Investment in research and innovation in the next seven years will be significantly increased. A common EU strategy called "Horizon 2020" worth 80 billion € will boost Europe's global competitiveness and help create the jobs and ideas of tomorrow. It will gather all projects in this area to eliminate fragmentation and make sure EU -funded projects better complement and help coordinate national efforts.
For a greener, more modern agriculture
With €371.72 billion, a modern Common Agricultural Policy, which is a truly common European policy, remains of strategic importance for our economy and environment, safe and healthy food and the development of rural communities. It illustrates how one euro can and must serve many goals. 30% of direct support to farmers will be conditional on "greening" their businesses. The Commission also proposes to open the European Globalisation Fund to farmers. Also, the discrepancy in direct payments between Member States will be reduced.
For a safer Europe
Building a safer Europe means improving our environment and protecting our climate. The Commission proposes to mainstream these across the board. The Commission intends to increase the proportion to at least 20% for climate related spending, with contributions from different policy fields subject to impact assessment evidence.
The Commission also proposes to invest €4.1 billion in European security to fight crime and terrorism and €3.4 billion in migration and asylum policies, which are crucial for our competitiveness and social cohesion. Both funds will have an external dimension to work with third countries.
For a stronger Europe in the world

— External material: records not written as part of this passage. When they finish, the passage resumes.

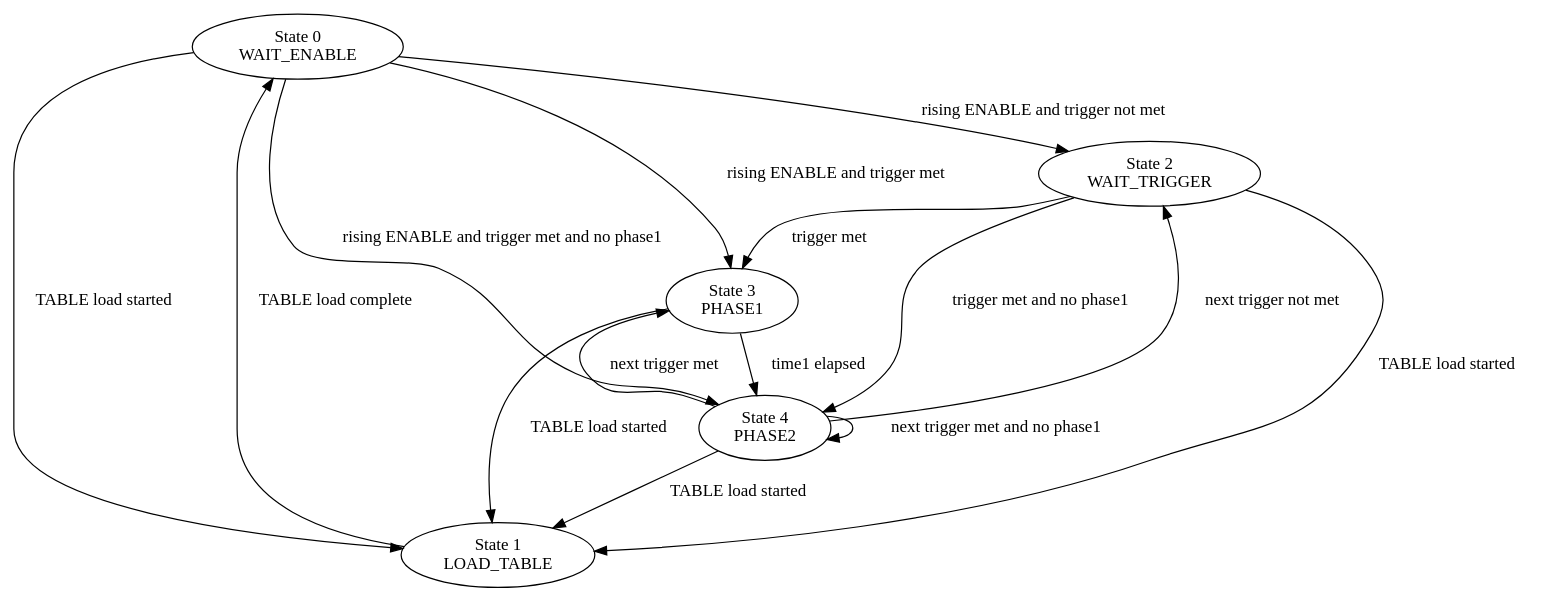
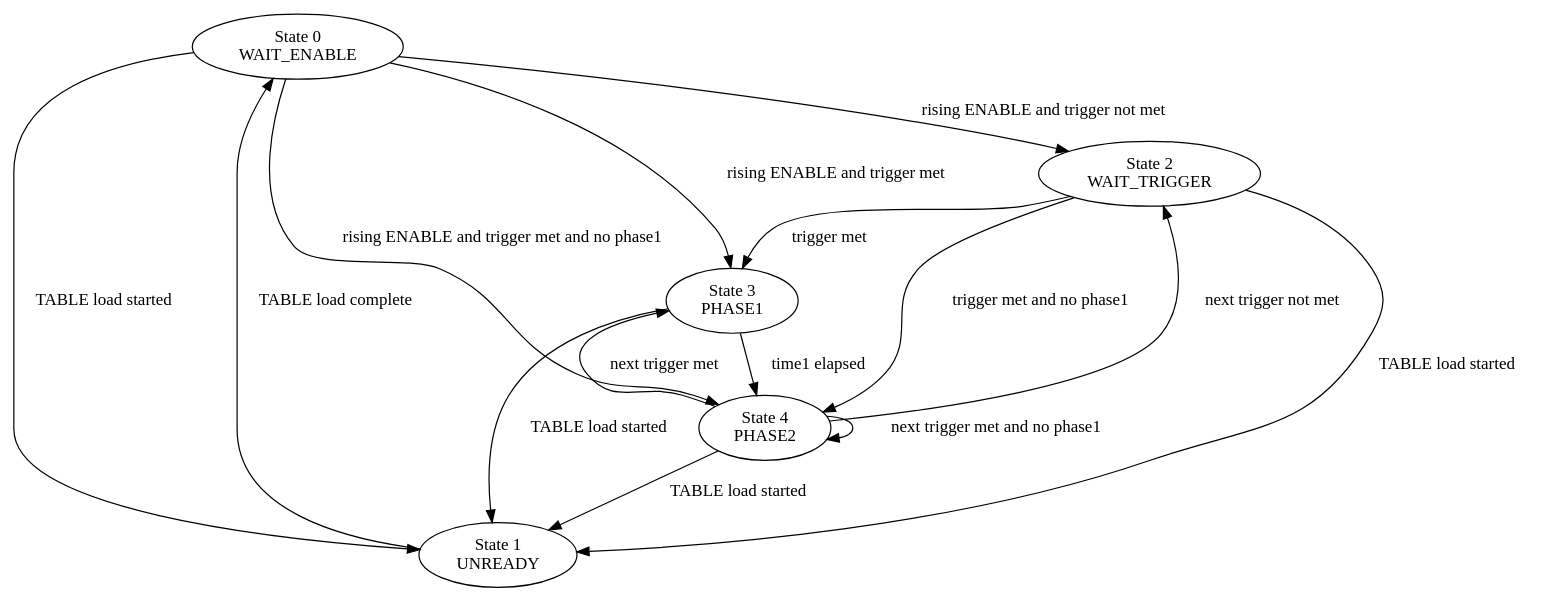
The diagram in modules/seq/seq_doc.rst (PandABlocks/PandABlocks-FPGA), drawn with Graphviz before and after one commit. The commit also changed other lines of this file and 9 other files, not shown here.

```diff
--- a/modules/seq/seq_doc.rst
+++ b/modules/seq/seq_doc.rst
@@ -91,26 +91,26 @@
 .. digraph:: pcomp_sm
 
     WAIT_ENABLE [label="State 0\nWAIT_ENABLE"]
-    LOAD_TABLE [label="State 1\nLOAD_TABLE"]
+    UNREADY [label="State 1\nUNREADY"]
     WAIT_TRIGGER [label="State 2\nWAIT_TRIGGER"]
     PHASE1 [label="State 3\nPHASE1"]
     PHASE2 [label="State 4\nPHASE2"]
 
-    WAIT_ENABLE -> LOAD_TABLE [label=" TABLE load started "]
+    WAIT_ENABLE -> UNREADY [label=" TABLE load started "]
     WAIT_ENABLE -> WAIT_TRIGGER [label=" rising ENABLE and trigger not met "]
     WAIT_ENABLE -> PHASE1 [label=" rising ENABLE and trigger met "]
     WAIT_ENABLE -> PHASE2 [label=" rising ENABLE and trigger met and no phase1 "]
 
-    LOAD_TABLE -> WAIT_ENABLE [label=" TABLE load complete "]
+    UNREADY -> WAIT_ENABLE [label=" TABLE load complete "]
 
-    WAIT_TRIGGER -> LOAD_TABLE [label=" TABLE load started "]
+    WAIT_TRIGGER -> UNREADY [label=" TABLE load started "]
     WAIT_TRIGGER -> PHASE1 [label=" trigger met "]
     WAIT_TRIGGER -> PHASE2 [label=" trigger met and no phase1 "]
 
-    PHASE1 -> LOAD_TABLE [label=" TABLE load started "]
+    PHASE1 -> UNREADY [label=" TABLE load started "]
     PHASE1 -> PHASE2 [label=" time1 elapsed "]
 
-    PHASE2 -> LOAD_TABLE [label=" TABLE load started "]
+    PHASE2 -> UNREADY [label=" TABLE load started "]
     PHASE2 -> WAIT_TRIGGER [label=" next trigger not met "]
     PHASE2 -> PHASE1 [label=" next trigger met "]
     PHASE2 -> PHASE2 [label=" next trigger met and no phase1 "]
```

This budget will also help make Europe count in the world through an increased external relations budget of €70.2 billion. Shifting alliances and emerging new powers mean that Europe must do more to make its voice count. € 16 billion will be allocated to our Neighbourhood Policy to promote democracy and prosperity around Europe. We will also continue delivering on our commitments to help the poorest in the world. The Development and Cooperation Instrument (DCI) will receive €20.6 billion to focus on poverty eradication and to maintain our pledge to the Millennium Development Goals (MDGs).

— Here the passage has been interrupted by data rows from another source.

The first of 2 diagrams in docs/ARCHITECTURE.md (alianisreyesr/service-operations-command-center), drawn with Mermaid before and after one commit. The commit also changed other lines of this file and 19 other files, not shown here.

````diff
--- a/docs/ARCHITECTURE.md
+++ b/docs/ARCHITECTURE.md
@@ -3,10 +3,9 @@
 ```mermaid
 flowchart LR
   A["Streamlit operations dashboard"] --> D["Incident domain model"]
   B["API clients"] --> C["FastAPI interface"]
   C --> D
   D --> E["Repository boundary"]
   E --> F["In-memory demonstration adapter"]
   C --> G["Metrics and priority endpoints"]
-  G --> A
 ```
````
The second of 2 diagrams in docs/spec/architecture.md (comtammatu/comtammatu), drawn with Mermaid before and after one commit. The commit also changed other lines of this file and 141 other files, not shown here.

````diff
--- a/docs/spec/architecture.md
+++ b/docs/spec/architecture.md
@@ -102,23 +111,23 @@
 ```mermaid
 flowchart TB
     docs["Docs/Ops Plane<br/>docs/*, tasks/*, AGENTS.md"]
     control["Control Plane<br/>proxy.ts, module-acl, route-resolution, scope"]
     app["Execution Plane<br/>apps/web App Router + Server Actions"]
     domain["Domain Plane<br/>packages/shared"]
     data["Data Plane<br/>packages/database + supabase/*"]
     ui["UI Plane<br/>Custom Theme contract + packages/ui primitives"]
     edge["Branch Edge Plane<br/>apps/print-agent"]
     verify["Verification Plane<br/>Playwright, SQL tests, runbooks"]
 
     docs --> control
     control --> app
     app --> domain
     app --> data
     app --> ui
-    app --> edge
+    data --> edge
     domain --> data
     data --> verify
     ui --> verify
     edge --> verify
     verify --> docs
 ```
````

Better resources for the EU budget
The new multi-annual EU budget will have more transparent, fairer resources and will reduce and simplify Member States' contributions. The Commission proposes new own resources to the existing ones, as foreseen by the Treaty. The aim is not to increase the EU budget, but to put it on a sounder footing and lower Member States' direct contributions.
The new own resources would be a financial transaction tax and a new modernized VAT. Simultaneously, the current VAT-based resource (a portion of the national VAT collected by Member States) would be abandoned.
The Commission also proposes to simplify the existing correction mechanisms that apply to a number of Member States. This will be done through a lump sum gross reduction on their GNI payments.
Currently, administration expenditure accounts for only 5.7% of the total EU budget. The Commission proposes that there be no increase of administrative expenditure for the next financial period. In parallel, building on the 2004 staff reform (which has already saved € 3 billion and will save 5 billion more by 2020) the Commission is proposing to further modify the Staff Regulations for EU officials.
For more information:
The communication is available on the Multiannual Financial Framework website
MEMO/11/468: Multiannual Financial Framework (MFF): Questions and answers
MEMO/11/469: Money where it matters – how the EU budget delivers value to you
MEMO/11/459: Myths about the EU budget and the Multiannual Financial Framework
SPEECH/11/487: Remarks by President Barroso on the Commission's proposals for the 2014-2020 Multi-Annual Financial Framework